No one likes to pay taxes, but it’s comforting to know that we owe federal income taxes according to our ability to pay. Those with more income pay a higher percentage of tax on that income. Except for the exceptions …
For example, there is a difference between paying taxes on money you earn on the job, and income that comes from an investment. When you sell an investment for a profit, you owe a tax on the “capital gain”, which is lower than the rate for most “ordinary” income.
Thus, wealthy people who get most of their income from investments may pay a lower percentage of tax overall than people who get most of their income from work. A related example of preferential tax treatment is called “carried interest”, which allows some earned income to qualify for the lower “capital gains” rate. In this case, the main beneficiary is Hedge Fund Managers.
Over the years there have been efforts to reform this inequity, most recently by our Senator Tammy Baldwin and New Jersey Representative Bill Pascrell.

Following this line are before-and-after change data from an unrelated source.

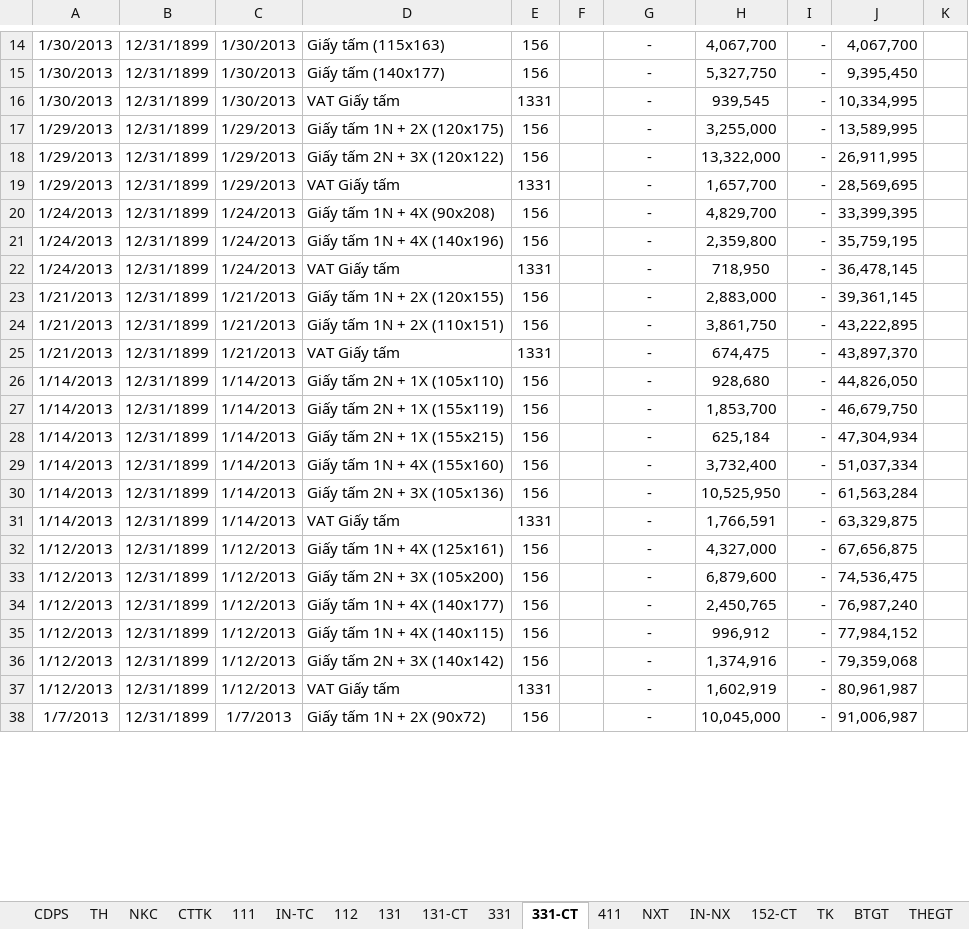
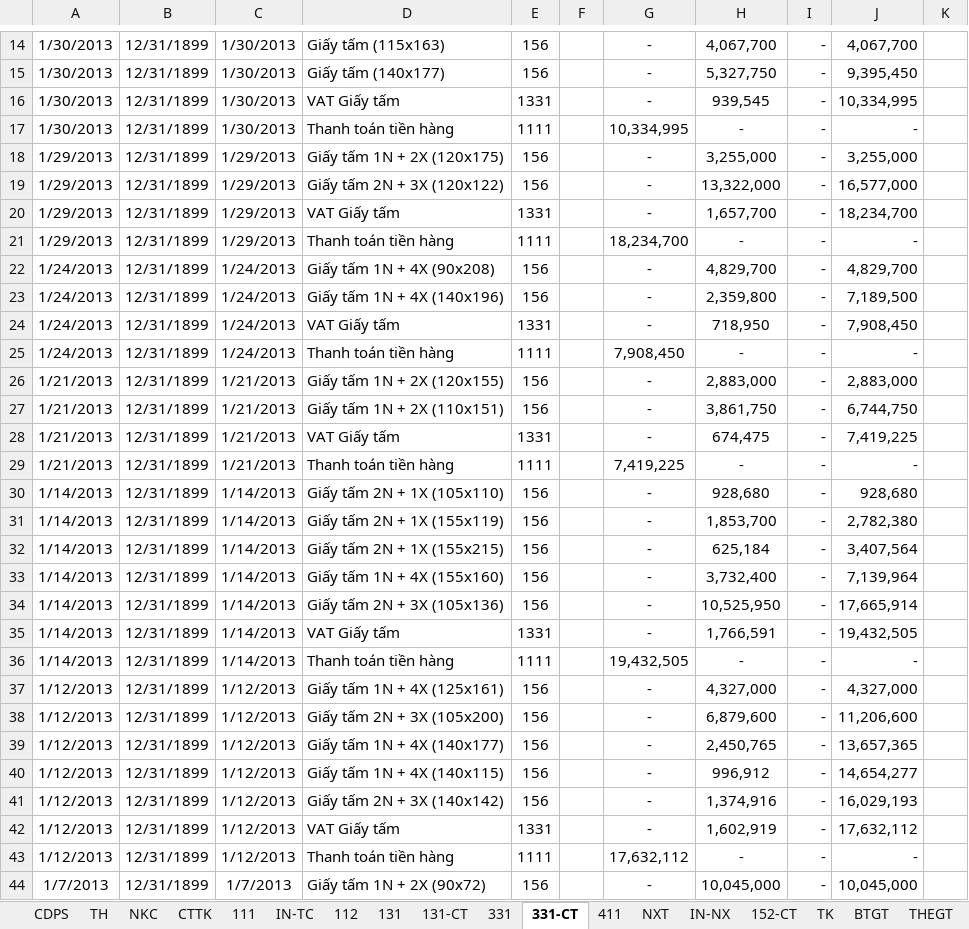
Before and after one commit to vuphuong11/KIM-DUNG-PHAT, an Excel workbook: SO SACH/3702076037/2013/NKSC - 13.xlsx, sheet 331-CT, drawn as a sheet; only a part is shown, gaps mark what is left out; values as stored, in another font and other column widths than the file's, no borders; addresses are those after the commit; the diff covers the shown part only; the diff names each change by its address in the sheet, - before the commit and + after, or states it on an @@ line.

```diff
--- a/SO SACH/3702076037/2013/NKSC - 13.xlsx (sheet 331-CT)
+++ b/SO SACH/3702076037/2013/NKSC - 13.xlsx (sheet 331-CT)
+row 17: 1/30/2013 | 12/31/1899 | 1/30/2013 | Thanh toán tiền hàng | 1111 |  | 10,334,995 | - | - | -
-J18: 13,589,995
+J18: 3,255,000
-J19: 26,911,995
+J19: 16,577,000
-J20: 28,569,695
+J20: 18,234,700
+row 21: 1/29/2013 | 12/31/1899 | 1/29/2013 | Thanh toán tiền hàng | 1111 |  | 18,234,700 | - | - | -
-J22: 33,399,395
+J22: 4,829,700
-J23: 35,759,195
+J23: 7,189,500
-J24: 36,478,145
+J24: 7,908,450
+row 25: 1/24/2013 | 12/31/1899 | 1/24/2013 | Thanh toán tiền hàng | 1111 |  | 7,908,450 | - | - | -
-J26: 39,361,145
+J26: 2,883,000
-J27: 43,222,895
+J27: 6,744,750
-J28: 43,897,370
+J28: 7,419,225
+row 29: 1/21/2013 | 12/31/1899 | 1/21/2013 | Thanh toán tiền hàng | 1111 |  | 7,419,225 | - | - | -
-J30: 44,826,050
+J30: 928,680
-J31: 46,679,750
+J31: 2,782,380
-J32: 47,304,934
+J32: 3,407,564
-J33: 51,037,334
+J33: 7,139,964
-J34: 61,563,284
+J34: 17,665,914
-J35: 63,329,875
+J35: 19,432,505
+row 36: 1/14/2013 | 12/31/1899 | 1/14/2013 | Thanh toán tiền hàng | 1111 |  | 19,432,505 | - | - | -
-J37: 67,656,875
+J37: 4,327,000
-J38: 74,536,475
+J38: 11,206,600
-J39: 76,987,240
+J39: 13,657,365
-J40: 77,984,152
+J40: 14,654,277
-J41: 79,359,068
+J41: 16,029,193
-J42: 80,961,987
+J42: 17,632,112
+row 43: 1/12/2013 | 12/31/1899 | 1/12/2013 | Thanh toán tiền hàng | 1111 |  | 17,632,112 | - | - | -
-J44: 91,006,987
+J44: 10,045,000
```
Also changed, not shown: 1 added row, 7 removed rows and 7 edited cells elsewhere in this sheet, sheet NXT, sheet TH, sheet 111, sheet 131, sheet 331, sheet NKC, 5 more sheets, formulas that keep their value, hidden cells, SO SACH/3702076037/2012/NKSC - 12.xlsx.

They introduced legislation to end the “carried interest” tax break – which President Trump, as a candidate, vowed to tackle. But when this reform was offered as an amendment to the sweeping 2017 Tax Act that has mainly benefited the wealthy, it was rejected.
All of us, rich and poor alike, stand to gain from true reform of the tax code to eliminate the many avenues for the most affluent citizens to legally avoid paying their share of society’s costs. When large numbers of people suffer poverty, poor education, inadequate housing, lack of health care and aging infrastructure, we all suffer by living in a broken society. It becomes a world without hope for those trapped in the lower regions of the economy. Surely our country can do better?